[[ Input material, beginning ]]

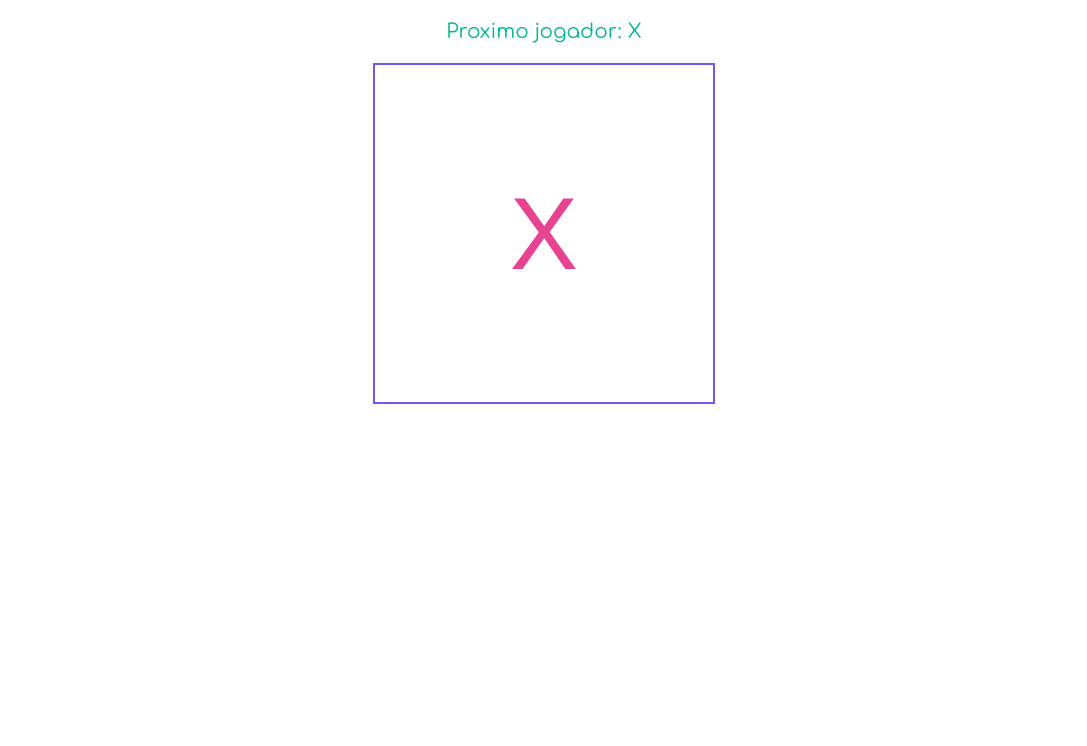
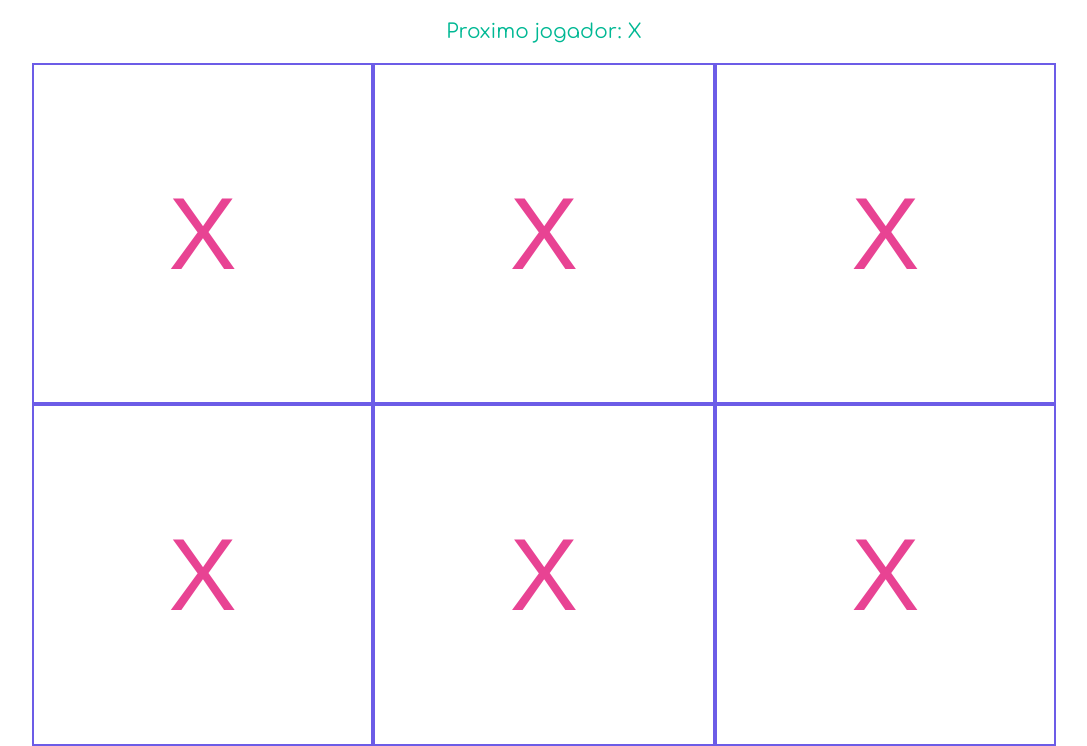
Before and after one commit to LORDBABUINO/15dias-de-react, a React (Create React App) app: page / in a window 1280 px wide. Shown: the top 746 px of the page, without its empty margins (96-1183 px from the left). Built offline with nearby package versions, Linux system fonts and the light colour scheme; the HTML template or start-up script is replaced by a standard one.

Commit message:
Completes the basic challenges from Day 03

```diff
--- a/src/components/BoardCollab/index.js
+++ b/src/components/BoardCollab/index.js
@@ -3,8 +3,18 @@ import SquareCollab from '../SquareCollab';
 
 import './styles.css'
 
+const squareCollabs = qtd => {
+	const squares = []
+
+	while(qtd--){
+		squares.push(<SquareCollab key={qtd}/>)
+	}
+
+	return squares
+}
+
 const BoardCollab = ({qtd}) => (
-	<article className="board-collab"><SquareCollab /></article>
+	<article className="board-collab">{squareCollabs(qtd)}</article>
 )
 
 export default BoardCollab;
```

[[ Input material, end ]]
[[ Input material, beginning ]]

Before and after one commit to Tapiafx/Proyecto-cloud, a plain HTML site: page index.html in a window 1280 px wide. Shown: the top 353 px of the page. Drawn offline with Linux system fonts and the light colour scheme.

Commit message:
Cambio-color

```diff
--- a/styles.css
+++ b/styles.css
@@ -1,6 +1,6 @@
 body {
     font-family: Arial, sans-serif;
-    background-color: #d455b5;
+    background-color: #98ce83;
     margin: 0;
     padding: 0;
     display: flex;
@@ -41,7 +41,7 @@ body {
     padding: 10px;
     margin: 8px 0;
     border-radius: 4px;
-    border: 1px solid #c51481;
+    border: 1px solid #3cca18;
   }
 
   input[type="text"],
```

[[ Input material, end ]]
[[ Input material, beginning ]]

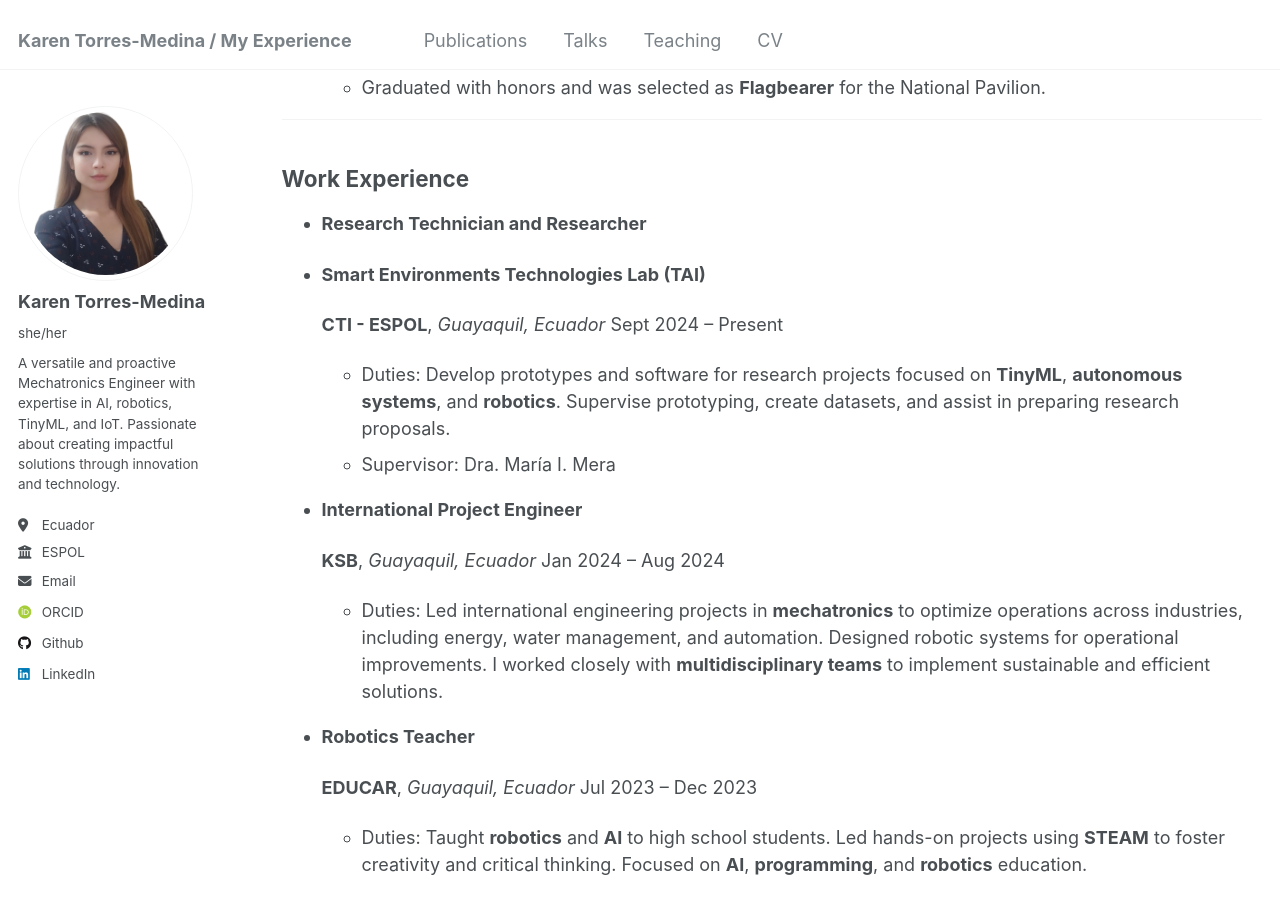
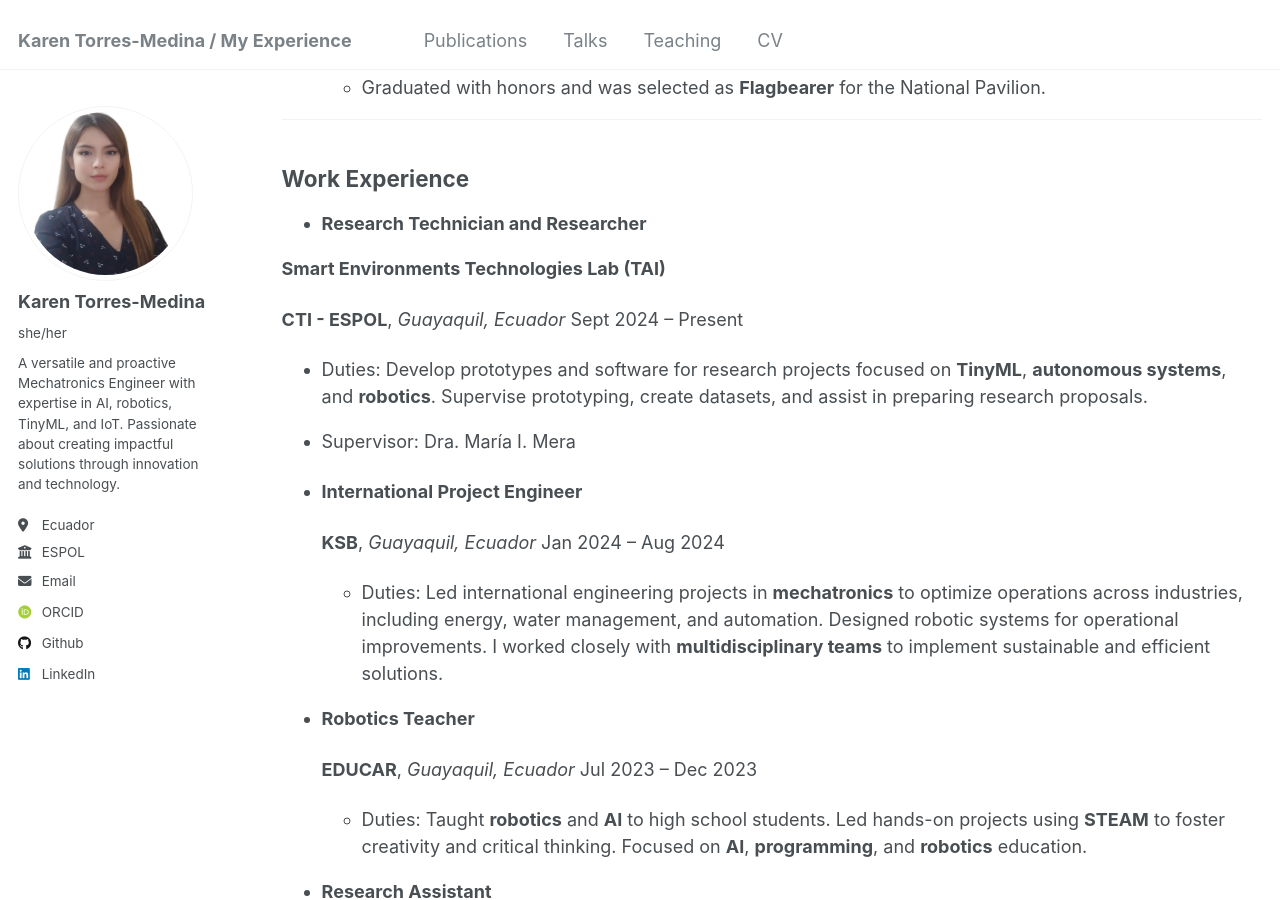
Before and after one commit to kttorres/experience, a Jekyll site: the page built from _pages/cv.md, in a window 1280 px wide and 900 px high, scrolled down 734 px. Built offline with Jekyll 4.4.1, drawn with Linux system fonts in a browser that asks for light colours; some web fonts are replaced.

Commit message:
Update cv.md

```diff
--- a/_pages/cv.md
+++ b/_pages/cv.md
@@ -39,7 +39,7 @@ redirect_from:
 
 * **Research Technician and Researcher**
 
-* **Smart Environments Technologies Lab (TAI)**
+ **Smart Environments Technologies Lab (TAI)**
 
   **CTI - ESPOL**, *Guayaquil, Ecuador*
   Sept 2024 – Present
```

[[ Input material, end ]]

What to work on: Whenever a line of the data includes the word "site", show that line in full.

Answer to this task:
Before and after one commit to Tapiafx/Proyecto-cloud, a plain HTML site: page index.html in a window 1280 px wide. Shown: the top 353 px of the page. Drawn offline with Linux system fonts and the light colour scheme.
Before and after one commit to kttorres/experience, a Jekyll site: the page built from _pages/cv.md, in a window 1280 px wide and 900 px high, scrolled down 734 px. Built offline with Jekyll 4.4.1, drawn with Linux system fonts in a browser that asks for light colours; some web fonts are replaced.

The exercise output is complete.